But what sets this doomed romance apart from his last romantic tragedy, Goliyon Kis Raasleela Ramleela, is the presence of another woman in Kashibai (Priyanka Chopra), Peshwa Bajirao’s wife. The film may be called Bajirao Mastani but it is Kashibai who makes a formidable impression in Bhansali’s version of the historical tale. She isn’t the kinds to forgive her husband’s betrayal and thankfully isn’t reduced to a bitter, vengeful wife. Credit goes to Chopra who further humanizes the character, making audiences feel Kashibai’s loss and anguish. The scenes between Singh and Chopra – first as the happy couple and then estranged – are dramatically the most enriching bits in the film. One misses that in the encounters with Bajirao and Mastani which are passionate and tearful but still lack the potency that should make viewers root for them.

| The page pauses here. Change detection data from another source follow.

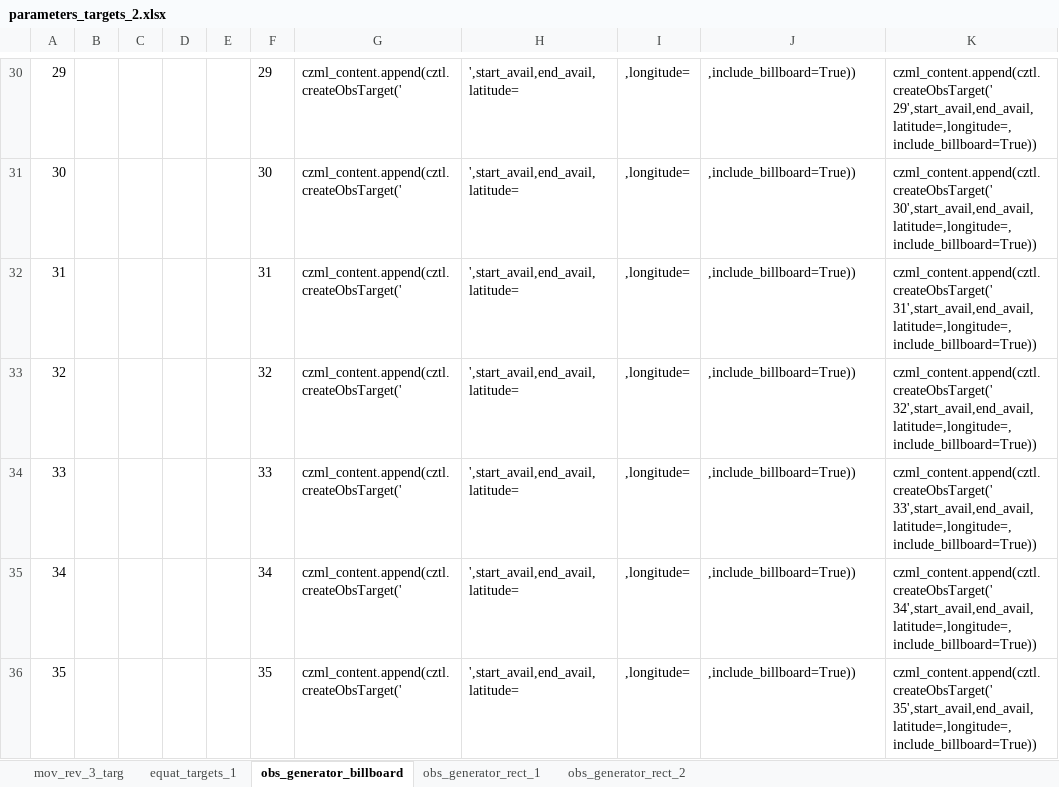
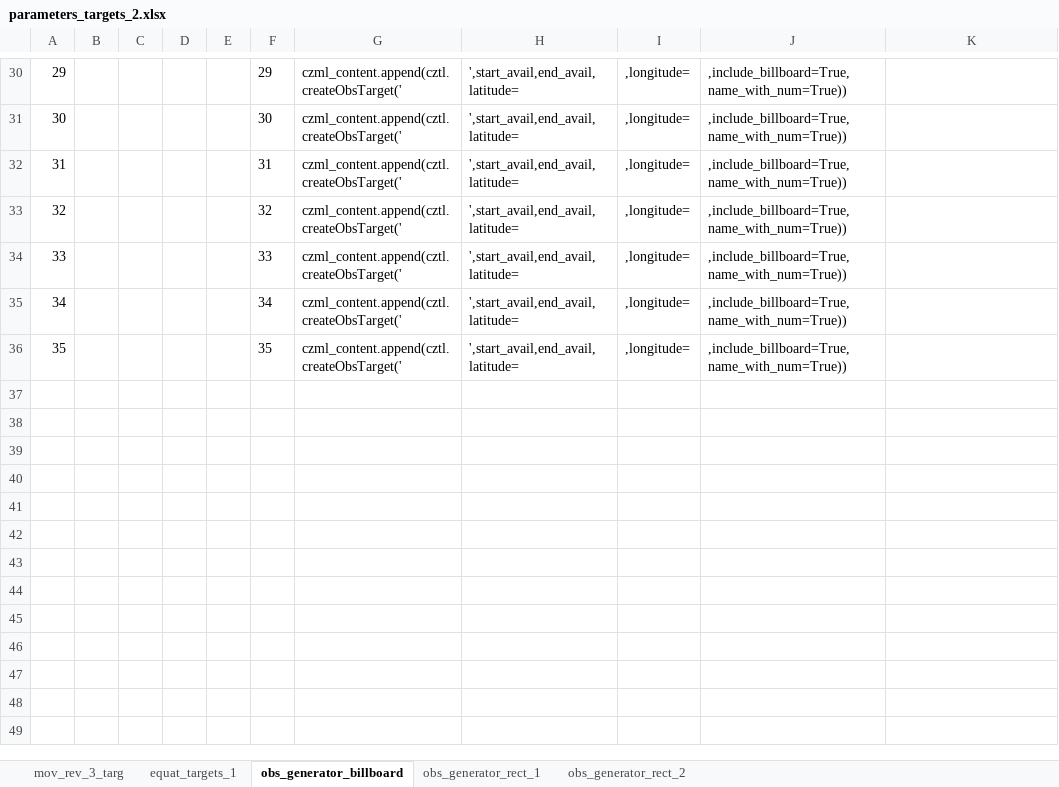
Before and after one commit to MIT-STARLab/circinus_orbit_propagation, an Excel workbook: Scenarios/parameters_targets_2.xlsx, sheet obs_generator_billboard, drawn as a sheet; only a part is shown, gaps mark what is left out; values as stored, in another font and other column widths than the file's, no borders; the diff covers the shown part only; the diff names each change by its address in the sheet, - before the commit and + after, or states it on an @@ line.

```diff
--- a/Scenarios/parameters_targets_2.xlsx (sheet obs_generator_billboard)
+++ b/Scenarios/parameters_targets_2.xlsx (sheet obs_generator_billboard)
-J30:J36: ,include_billboard=True))
+J30:J36: ,include_billboard=True,name_with_num=True))
-K30: czml_content.append(cztl.createObsTarget(' 29',start_avail,end_avail,latitude=,longitude=,include_billboard=True))
+K30: (empty)
-K31: czml_content.append(cztl.createObsTarget(' 30',start_avail,end_avail,latitude=,longitude=,include_billboard=True))
+K31: (empty)
-K32: czml_content.append(cztl.createObsTarget(' 31',start_avail,end_avail,latitude=,longitude=,include_billboard=True))
+K32: (empty)
-K33: czml_content.append(cztl.createObsTarget(' 32',start_avail,end_avail,latitude=,longitude=,include_billboard=True))
+K33: (empty)
-K34: czml_content.append(cztl.createObsTarget(' 33',start_avail,end_avail,latitude=,longitude=,include_billboard=True))
+K34: (empty)
-K35: czml_content.append(cztl.createObsTarget(' 34',start_avail,end_avail,latitude=,longitude=,include_billboard=True))
+K35: (empty)
-K36: czml_content.append(cztl.createObsTarget(' 35',start_avail,end_avail,latitude=,longitude=,include_billboard=True))
+K36: (empty)
```
Also changed, not shown: 56 edited cells elsewhere in this sheet, Scenarios/parameters_gs_network.xlsx, 7 other files.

But perhaps that isn’t Bhansali’s intention. In the first half he pays tribute to Mughal-e-Azam with two songs, “Mohe Rang Do Lal” and “Deewani Mastani”. He draws parallel between Radha and Mastani, who was never married to the man with whom she is remembered. He is eager to show Kashibai’s plight and Bajirao’s struggle to balance between loyalty for the kingdom, responsibility as a ruler and unwavering love for Mastani. It is Mastani who is ill-serviced in Prakash Kapadia’s screenplay. Viewers get little sense of the woman other than a Juliet adept in sword fighting. This warrior side all but disappears in the second half and Mastani is the consort who is ostracized by the Marathas and futilely hopes to win the approval of Radhabai (Tanvi Azmi), Bajirao’s mother, and Chimaji (Vaibhav Tatwadi), his brother. Bhansali is keen to highlight the religious divide which is the bane of Bajirao and Mastani’s romance and he accomplishes it without the melodrama. Sadly excessive theatrics seep into the climax where Bhansali much like Bajirao loses control stretching the film for needless visual splendour.